There are three types of virtual reality:
- VR = Virtual Reality. An immersive experience in stereoscopic 360-degree video, animation, or a combination of the world. The viewer essentially “leaves the world.”
- AR = Augmented Reality. In augmented reality, virtual elements and information are overlaid onto your normal field of vision. You “remain in your world,” but your experience is augmented with additional elements,
This “new” technology isn’t new. Deutsche Bank’s Virtual Reality Report predicts 9 to 10 million VR devices to be in consumers’ hands globally and 5 to 6 million in the US alone by the end of 2017. Of these, 55% will be mobile and 45% desktop. And Frank Magid Associates reports that 8% of all US smartphone users say they already regularly consume VR content.
After Gaming, Marketing will be the next large user of VR to create immersive experiences between consumers and brands. Tourism and Hospitality use VR for marketing cruise ships, resorts, and hotels. Architects, engineers, and homebuilders use VR to design buildings. Virtual shopping, virtual dressing rooms, and virtual showrooms facilitate the online shopping experience. And of course, whatever can be experienced through VR can be tested with marketing research as well.
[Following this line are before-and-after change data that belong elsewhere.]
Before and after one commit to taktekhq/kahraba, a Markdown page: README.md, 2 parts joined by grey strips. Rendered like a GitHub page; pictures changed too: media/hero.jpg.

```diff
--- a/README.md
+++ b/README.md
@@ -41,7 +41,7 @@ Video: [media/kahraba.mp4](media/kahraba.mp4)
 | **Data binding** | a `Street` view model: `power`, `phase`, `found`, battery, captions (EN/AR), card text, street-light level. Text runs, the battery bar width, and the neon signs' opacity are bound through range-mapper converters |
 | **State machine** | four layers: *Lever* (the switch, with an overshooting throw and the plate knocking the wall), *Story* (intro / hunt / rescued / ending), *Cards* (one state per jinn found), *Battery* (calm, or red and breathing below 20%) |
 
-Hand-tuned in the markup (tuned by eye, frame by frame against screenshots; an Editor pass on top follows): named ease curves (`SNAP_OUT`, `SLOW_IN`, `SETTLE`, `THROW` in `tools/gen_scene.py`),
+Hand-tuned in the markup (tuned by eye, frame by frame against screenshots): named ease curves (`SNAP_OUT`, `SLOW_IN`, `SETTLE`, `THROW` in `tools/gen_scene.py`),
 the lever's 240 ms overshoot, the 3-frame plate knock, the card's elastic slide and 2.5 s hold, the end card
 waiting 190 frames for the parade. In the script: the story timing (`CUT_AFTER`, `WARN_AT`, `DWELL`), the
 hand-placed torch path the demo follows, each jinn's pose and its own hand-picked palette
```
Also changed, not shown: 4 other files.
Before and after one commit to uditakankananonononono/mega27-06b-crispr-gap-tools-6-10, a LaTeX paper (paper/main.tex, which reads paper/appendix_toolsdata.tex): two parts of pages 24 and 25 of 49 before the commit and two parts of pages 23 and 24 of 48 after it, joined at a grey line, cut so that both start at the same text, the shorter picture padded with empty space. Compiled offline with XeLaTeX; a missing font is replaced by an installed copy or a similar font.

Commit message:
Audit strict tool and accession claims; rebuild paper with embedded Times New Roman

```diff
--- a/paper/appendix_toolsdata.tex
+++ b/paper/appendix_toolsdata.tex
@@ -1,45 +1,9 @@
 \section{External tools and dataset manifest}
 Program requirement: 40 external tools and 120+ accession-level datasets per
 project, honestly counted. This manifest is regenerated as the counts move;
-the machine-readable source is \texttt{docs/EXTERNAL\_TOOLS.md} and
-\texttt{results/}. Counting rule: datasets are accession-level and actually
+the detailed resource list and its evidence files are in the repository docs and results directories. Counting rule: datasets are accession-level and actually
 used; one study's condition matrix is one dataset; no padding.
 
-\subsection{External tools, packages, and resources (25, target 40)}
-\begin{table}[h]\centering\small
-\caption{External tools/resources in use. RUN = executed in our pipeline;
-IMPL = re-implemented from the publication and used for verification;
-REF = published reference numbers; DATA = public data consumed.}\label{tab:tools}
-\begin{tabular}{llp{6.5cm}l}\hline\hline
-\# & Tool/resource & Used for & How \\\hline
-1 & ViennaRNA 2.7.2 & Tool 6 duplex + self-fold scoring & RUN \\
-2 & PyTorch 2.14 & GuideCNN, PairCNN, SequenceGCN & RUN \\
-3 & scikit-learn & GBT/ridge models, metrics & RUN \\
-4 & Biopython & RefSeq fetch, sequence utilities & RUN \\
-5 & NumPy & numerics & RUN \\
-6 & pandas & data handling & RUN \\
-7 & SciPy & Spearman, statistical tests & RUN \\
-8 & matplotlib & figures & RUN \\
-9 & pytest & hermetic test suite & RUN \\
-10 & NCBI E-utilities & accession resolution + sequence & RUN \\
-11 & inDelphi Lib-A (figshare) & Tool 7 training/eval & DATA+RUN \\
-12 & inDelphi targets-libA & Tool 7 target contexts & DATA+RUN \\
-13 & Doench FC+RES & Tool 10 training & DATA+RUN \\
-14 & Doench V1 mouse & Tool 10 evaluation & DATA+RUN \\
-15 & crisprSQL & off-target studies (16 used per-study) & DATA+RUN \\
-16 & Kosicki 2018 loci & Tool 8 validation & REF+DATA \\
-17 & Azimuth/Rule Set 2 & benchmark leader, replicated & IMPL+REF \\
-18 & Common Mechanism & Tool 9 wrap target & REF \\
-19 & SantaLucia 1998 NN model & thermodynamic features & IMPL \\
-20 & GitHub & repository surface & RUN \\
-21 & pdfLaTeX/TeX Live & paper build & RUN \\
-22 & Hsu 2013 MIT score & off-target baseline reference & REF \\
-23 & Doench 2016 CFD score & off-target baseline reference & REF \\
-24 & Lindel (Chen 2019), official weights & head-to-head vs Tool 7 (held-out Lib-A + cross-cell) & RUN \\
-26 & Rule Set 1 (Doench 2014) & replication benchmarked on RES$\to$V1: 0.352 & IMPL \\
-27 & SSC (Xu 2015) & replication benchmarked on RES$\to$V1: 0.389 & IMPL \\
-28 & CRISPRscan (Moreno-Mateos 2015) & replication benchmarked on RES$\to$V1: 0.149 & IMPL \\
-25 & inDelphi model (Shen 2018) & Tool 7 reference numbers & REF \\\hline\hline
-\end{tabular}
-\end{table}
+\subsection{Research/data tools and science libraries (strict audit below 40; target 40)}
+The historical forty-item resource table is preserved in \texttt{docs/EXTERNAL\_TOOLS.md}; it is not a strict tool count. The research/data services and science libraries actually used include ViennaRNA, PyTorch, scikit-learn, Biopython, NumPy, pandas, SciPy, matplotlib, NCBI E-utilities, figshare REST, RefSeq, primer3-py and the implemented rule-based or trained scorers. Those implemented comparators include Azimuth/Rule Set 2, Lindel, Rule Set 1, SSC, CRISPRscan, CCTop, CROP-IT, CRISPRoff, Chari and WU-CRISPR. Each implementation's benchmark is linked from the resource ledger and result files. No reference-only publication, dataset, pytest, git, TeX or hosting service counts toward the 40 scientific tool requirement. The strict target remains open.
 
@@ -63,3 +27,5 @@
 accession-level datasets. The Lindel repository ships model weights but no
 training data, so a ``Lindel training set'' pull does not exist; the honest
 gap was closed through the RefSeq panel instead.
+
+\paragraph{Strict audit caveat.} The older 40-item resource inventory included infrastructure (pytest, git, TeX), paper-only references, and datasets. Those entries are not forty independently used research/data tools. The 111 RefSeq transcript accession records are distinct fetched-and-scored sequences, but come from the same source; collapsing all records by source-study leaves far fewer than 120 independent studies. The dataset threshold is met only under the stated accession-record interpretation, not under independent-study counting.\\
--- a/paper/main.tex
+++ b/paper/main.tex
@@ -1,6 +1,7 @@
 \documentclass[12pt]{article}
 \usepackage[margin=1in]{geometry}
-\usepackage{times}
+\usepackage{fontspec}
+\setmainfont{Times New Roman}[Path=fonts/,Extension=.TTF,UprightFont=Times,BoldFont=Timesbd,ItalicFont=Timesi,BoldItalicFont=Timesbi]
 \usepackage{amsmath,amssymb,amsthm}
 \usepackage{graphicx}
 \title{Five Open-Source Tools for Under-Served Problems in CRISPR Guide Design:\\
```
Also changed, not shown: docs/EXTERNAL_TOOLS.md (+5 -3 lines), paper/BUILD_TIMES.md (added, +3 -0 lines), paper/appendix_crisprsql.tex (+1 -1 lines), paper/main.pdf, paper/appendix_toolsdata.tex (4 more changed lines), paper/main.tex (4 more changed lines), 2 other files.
3D Printing 101
3D printing is a process of making solid, three-dimensional objects from a digital file. The creation of a 3D printed object uses successive layers of material built up to create the entire object. The process starts with making a virtual design in a computer-aided design (CAD) file using a 3D program (for the creation of a totally new object) or with the use of a 3D scanner (to copy an existing object). Microsoft and Google enabled their hardware to perform 3D scanning, which means we will soon be using our phones to digitize real objects into 3D models, much as we now use our phones to take pictures.
In new product development, the most exciting application of 3D printing is rapid and inexpensive prototyping. Consumer reactions to concepts or descriptions is not always as reliable as using a prototype. But creating and transporting prototypes is prohibitively expensive and challenging. Now, instead of developing a few expensive prototypes that are then physically transported to the research sites, research sites will have their own 3D printers, and they will produce the stimuli. The 3D printed prototype will cost much less, and shipping will be eliminated, dramatically lowering the cost.
In fact, the cost could become so low, that researchers will be able to test multiple product versions simultaneously. Researchers have typically delayed producing a prototype until design was nearly complete. Now, inexpensive 3D printed objects make it possible to test with real objects, even at very early stages of product development.
3D printing also enables rapid iteration of research and design. If marketers learn in early testing that an attribute or feature of the product must change, they simply send a new 3D file to the research sites. The site prints the new prototype, and the research proceeds without a hitch.
Advanced technologies like VR, augmented reality and 3D printing, are making new product development testing faster, cheaper and less risky. This will revolutionize how we approach product development and innovation, by making consumer insight more readily available for more projects.